Purpose: This study aims to evaluate the visual outcome, clinical outcome and complications of intravitreal triamcinolone acetonide (IVT) injections at the end of a sutureless 23 G phacovitrectomy in diabetic patients with vitreous hemorrhage.
Methods: This is a prospective comparative case study comprising 22 eyes that underwent a 23 G sutureless phacovitrectomy for diabetic vitreous hemorrhage (VH) with or without tractional retinal detachment (TRD). An IVT (4 mg/0.1 ml) injection was performed on 11 eyes at the end of the vitrectomy, and no injection was administered in 11 eyes. The main outcome measures included best-corrected visual acuity (BCVA), intraocular pressure (IOP), and incidence of postoperative VH and reoperation in patients with at least three months of follow-up.
Results: Early postoperative VH within one month occurred in (9.1%) of the IVT group and in (27.27%) of the control group. The rate of early postoperative VH was significantly reduced in the IVT group compared to the control group (p=0.006). Late postoperative VH after one month occurred in (18.18%) of the IVT group and in (27.27%) of the control group.

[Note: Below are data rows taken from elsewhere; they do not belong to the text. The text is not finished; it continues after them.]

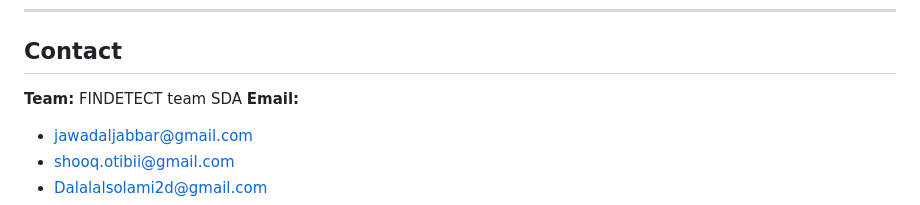
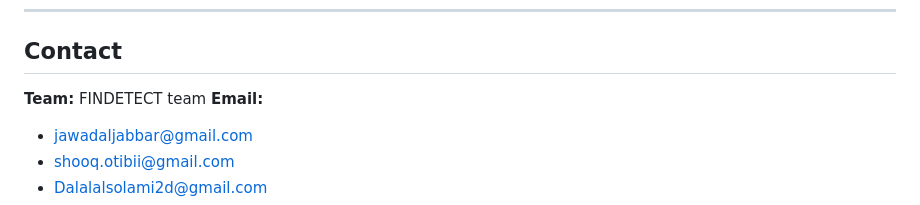
Before and after one commit to aml-compliance-system/aml-compliance-system, a Markdown page: README.md, the part around the change. Rendered like a GitHub page.

```diff
--- a/README.md
+++ b/README.md
@@ -426,7 +426,7 @@ This project is licensed under the **MIT License**. See the [LICENSE](LICENSE) f
 
 ## Contact
 
-**Team:** FINDETECT team SDA
+**Team:** FINDETECT team
 **Email:**
 - [jawadaljabbar@gmail.com](mailto:jawadaljabbar@gmail.com)
 - [shooq.otibii@gmail.com](mailto:shooq.otibii@gmail.com)
```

No difference was noticed between the two groups (p=0.341). No difference in BCVA was noticed between the two groups at three ms (p>0.05). In the IVT group, The IOP on postoperative day 1 was higher than preoperative IOP (p=0.003). No significant difference in the rate of reoperation was noted between the two groups (p=0.285).
Conclusions: Adjunctive IVT injections in diabetic phacovitrectomy reduced early postoperative VH; however, it did not affect the final visual outcome.

Keywords

Triamcinolone; Intravitreal vitrectomy; Vitreous hemorrhage

Introduction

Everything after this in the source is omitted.